■ Information provided
_ _ _

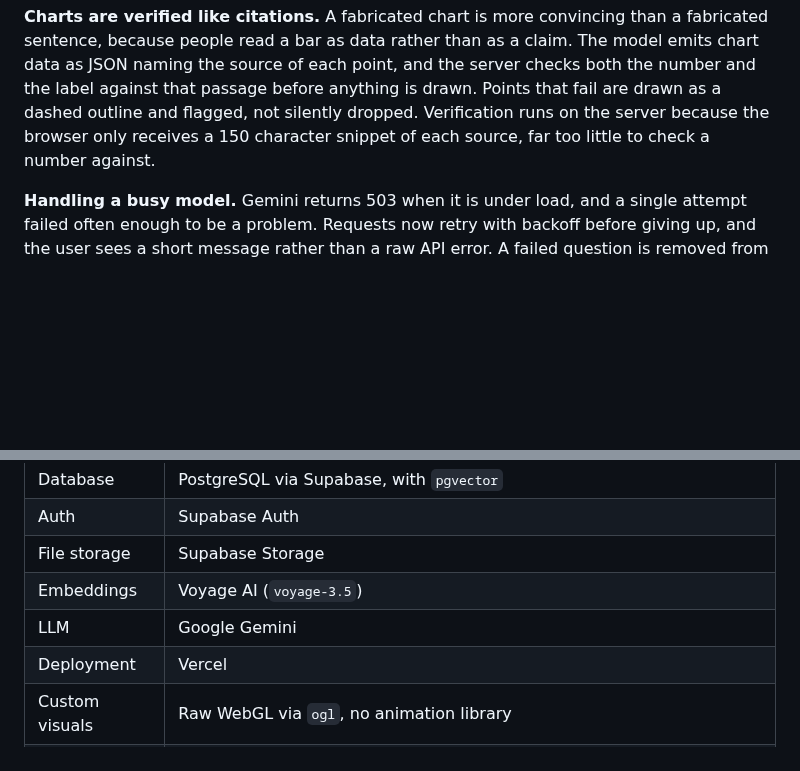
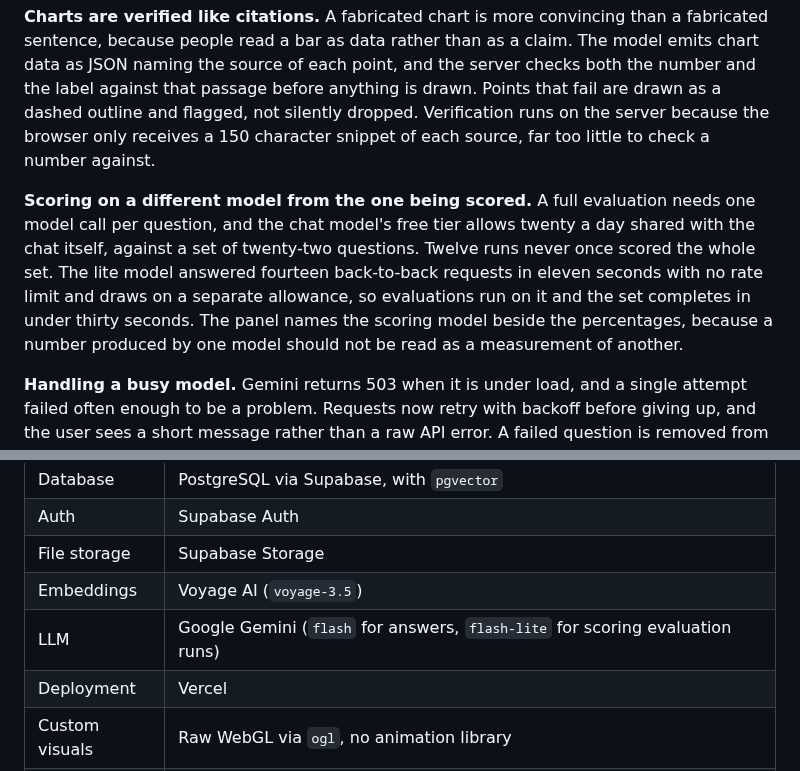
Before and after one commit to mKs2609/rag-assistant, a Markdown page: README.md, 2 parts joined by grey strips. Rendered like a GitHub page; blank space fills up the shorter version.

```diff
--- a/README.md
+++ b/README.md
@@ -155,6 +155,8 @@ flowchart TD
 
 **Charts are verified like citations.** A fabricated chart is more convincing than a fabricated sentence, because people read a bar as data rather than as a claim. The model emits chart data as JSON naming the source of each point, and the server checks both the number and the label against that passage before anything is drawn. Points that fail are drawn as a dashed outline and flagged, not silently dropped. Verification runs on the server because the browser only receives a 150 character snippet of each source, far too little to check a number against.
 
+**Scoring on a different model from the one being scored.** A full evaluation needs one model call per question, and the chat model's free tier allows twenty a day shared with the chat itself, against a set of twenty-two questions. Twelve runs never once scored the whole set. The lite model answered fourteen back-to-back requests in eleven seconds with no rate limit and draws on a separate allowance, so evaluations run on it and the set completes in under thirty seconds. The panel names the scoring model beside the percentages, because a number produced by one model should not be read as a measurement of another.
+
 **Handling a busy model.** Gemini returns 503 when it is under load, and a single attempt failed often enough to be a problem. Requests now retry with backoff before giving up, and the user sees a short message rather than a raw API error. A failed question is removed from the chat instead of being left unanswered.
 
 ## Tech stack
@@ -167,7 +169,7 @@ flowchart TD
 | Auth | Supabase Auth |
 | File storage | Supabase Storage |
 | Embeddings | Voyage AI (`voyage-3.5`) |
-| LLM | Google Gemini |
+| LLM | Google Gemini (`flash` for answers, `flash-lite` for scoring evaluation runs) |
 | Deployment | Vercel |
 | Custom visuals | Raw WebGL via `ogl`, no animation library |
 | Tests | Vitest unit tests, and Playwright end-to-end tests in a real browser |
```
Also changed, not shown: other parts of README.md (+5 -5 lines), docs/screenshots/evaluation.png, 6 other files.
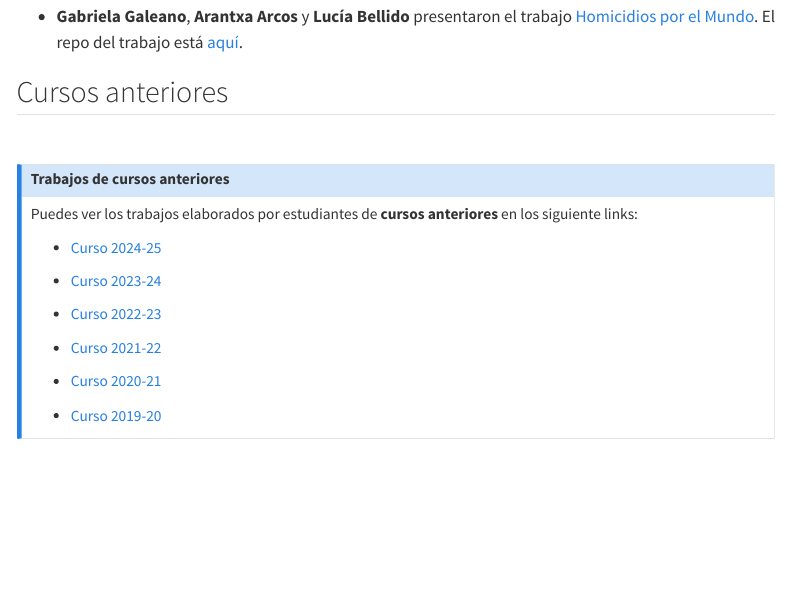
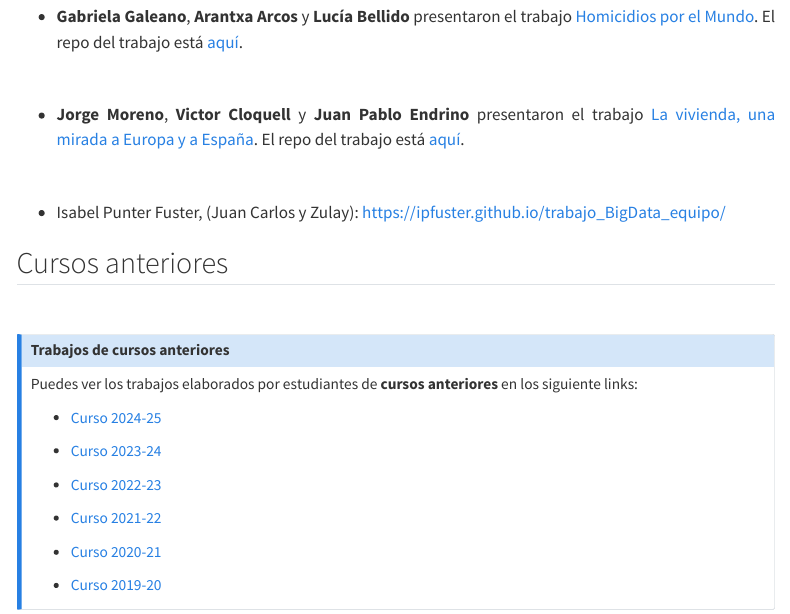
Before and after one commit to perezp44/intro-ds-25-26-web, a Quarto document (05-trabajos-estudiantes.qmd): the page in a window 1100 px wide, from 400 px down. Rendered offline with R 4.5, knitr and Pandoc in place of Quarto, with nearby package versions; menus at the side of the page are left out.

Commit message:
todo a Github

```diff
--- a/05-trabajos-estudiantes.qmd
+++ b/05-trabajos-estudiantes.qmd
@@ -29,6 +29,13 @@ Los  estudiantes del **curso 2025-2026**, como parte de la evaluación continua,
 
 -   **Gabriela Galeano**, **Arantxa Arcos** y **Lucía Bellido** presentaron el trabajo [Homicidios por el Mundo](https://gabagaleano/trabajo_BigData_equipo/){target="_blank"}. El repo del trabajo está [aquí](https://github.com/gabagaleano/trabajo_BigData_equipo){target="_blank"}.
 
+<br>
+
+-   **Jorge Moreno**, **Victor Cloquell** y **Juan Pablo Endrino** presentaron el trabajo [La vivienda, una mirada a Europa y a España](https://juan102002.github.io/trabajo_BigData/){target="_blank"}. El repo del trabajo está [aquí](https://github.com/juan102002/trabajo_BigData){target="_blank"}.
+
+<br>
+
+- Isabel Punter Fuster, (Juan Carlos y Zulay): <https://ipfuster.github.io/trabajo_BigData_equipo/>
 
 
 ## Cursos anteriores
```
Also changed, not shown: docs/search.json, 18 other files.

_ _ _

■ Requirement
Print all the lines above exactly as they are, but without the pictures.

■ Your response
Before and after one commit to mKs2609/rag-assistant, a Markdown page: README.md, 2 parts joined by grey strips. Rendered like a GitHub page; blank space fills up the shorter version.

```diff
--- a/README.md
+++ b/README.md
@@ -155,6 +155,8 @@ flowchart TD
 
 **Charts are verified like citations.** A fabricated chart is more convincing than a fabricated sentence, because people read a bar as data rather than as a claim. The model emits chart data as JSON naming the source of each point, and the server checks both the number and the label against that passage before anything is drawn. Points that fail are drawn as a dashed outline and flagged, not silently dropped. Verification runs on the server because the browser only receives a 150 character snippet of each source, far too little to check a number against.
 
+**Scoring on a different model from the one being scored.** A full evaluation needs one model call per question, and the chat model's free tier allows twenty a day shared with the chat itself, against a set of twenty-two questions. Twelve runs never once scored the whole set. The lite model answered fourteen back-to-back requests in eleven seconds with no rate limit and draws on a separate allowance, so evaluations run on it and the set completes in under thirty seconds. The panel names the scoring model beside the percentages, because a number produced by one model should not be read as a measurement of another.
+
 **Handling a busy model.** Gemini returns 503 when it is under load, and a single attempt failed often enough to be a problem. Requests now retry with backoff before giving up, and the user sees a short message rather than a raw API error. A failed question is removed from the chat instead of being left unanswered.
 
 ## Tech stack
@@ -167,7 +169,7 @@ flowchart TD
 | Auth | Supabase Auth |
 | File storage | Supabase Storage |
 | Embeddings | Voyage AI (`voyage-3.5`) |
-| LLM | Google Gemini |
+| LLM | Google Gemini (`flash` for answers, `flash-lite` for scoring evaluation runs) |
 | Deployment | Vercel |
 | Custom visuals | Raw WebGL via `ogl`, no animation library |
 | Tests | Vitest unit tests, and Playwright end-to-end tests in a real browser |
```
Also changed, not shown: other parts of README.md (+5 -5 lines), docs/screenshots/evaluation.png, 6 other files.
Before and after one commit to perezp44/intro-ds-25-26-web, a Quarto document (05-trabajos-estudiantes.qmd): the page in a window 1100 px wide, from 400 px down. Rendered offline with R 4.5, knitr and Pandoc in place of Quarto, with nearby package versions; menus at the side of the page are left out.

Commit message:
todo a Github

```diff
--- a/05-trabajos-estudiantes.qmd
+++ b/05-trabajos-estudiantes.qmd
@@ -29,6 +29,13 @@ Los  estudiantes del **curso 2025-2026**, como parte de la evaluación continua,
 
 -   **Gabriela Galeano**, **Arantxa Arcos** y **Lucía Bellido** presentaron el trabajo [Homicidios por el Mundo](https://gabagaleano/trabajo_BigData_equipo/){target="_blank"}. El repo del trabajo está [aquí](https://github.com/gabagaleano/trabajo_BigData_equipo){target="_blank"}.
 
+<br>
+
+-   **Jorge Moreno**, **Victor Cloquell** y **Juan Pablo Endrino** presentaron el trabajo [La vivienda, una mirada a Europa y a España](https://juan102002.github.io/trabajo_BigData/){target="_blank"}. El repo del trabajo está [aquí](https://github.com/juan102002/trabajo_BigData){target="_blank"}.
+
+<br>
+
+- Isabel Punter Fuster, (Juan Carlos y Zulay): <https://ipfuster.github.io/trabajo_BigData_equipo/>
 
 
 ## Cursos anteriores
```
Also changed, not shown: docs/search.json, 18 other files.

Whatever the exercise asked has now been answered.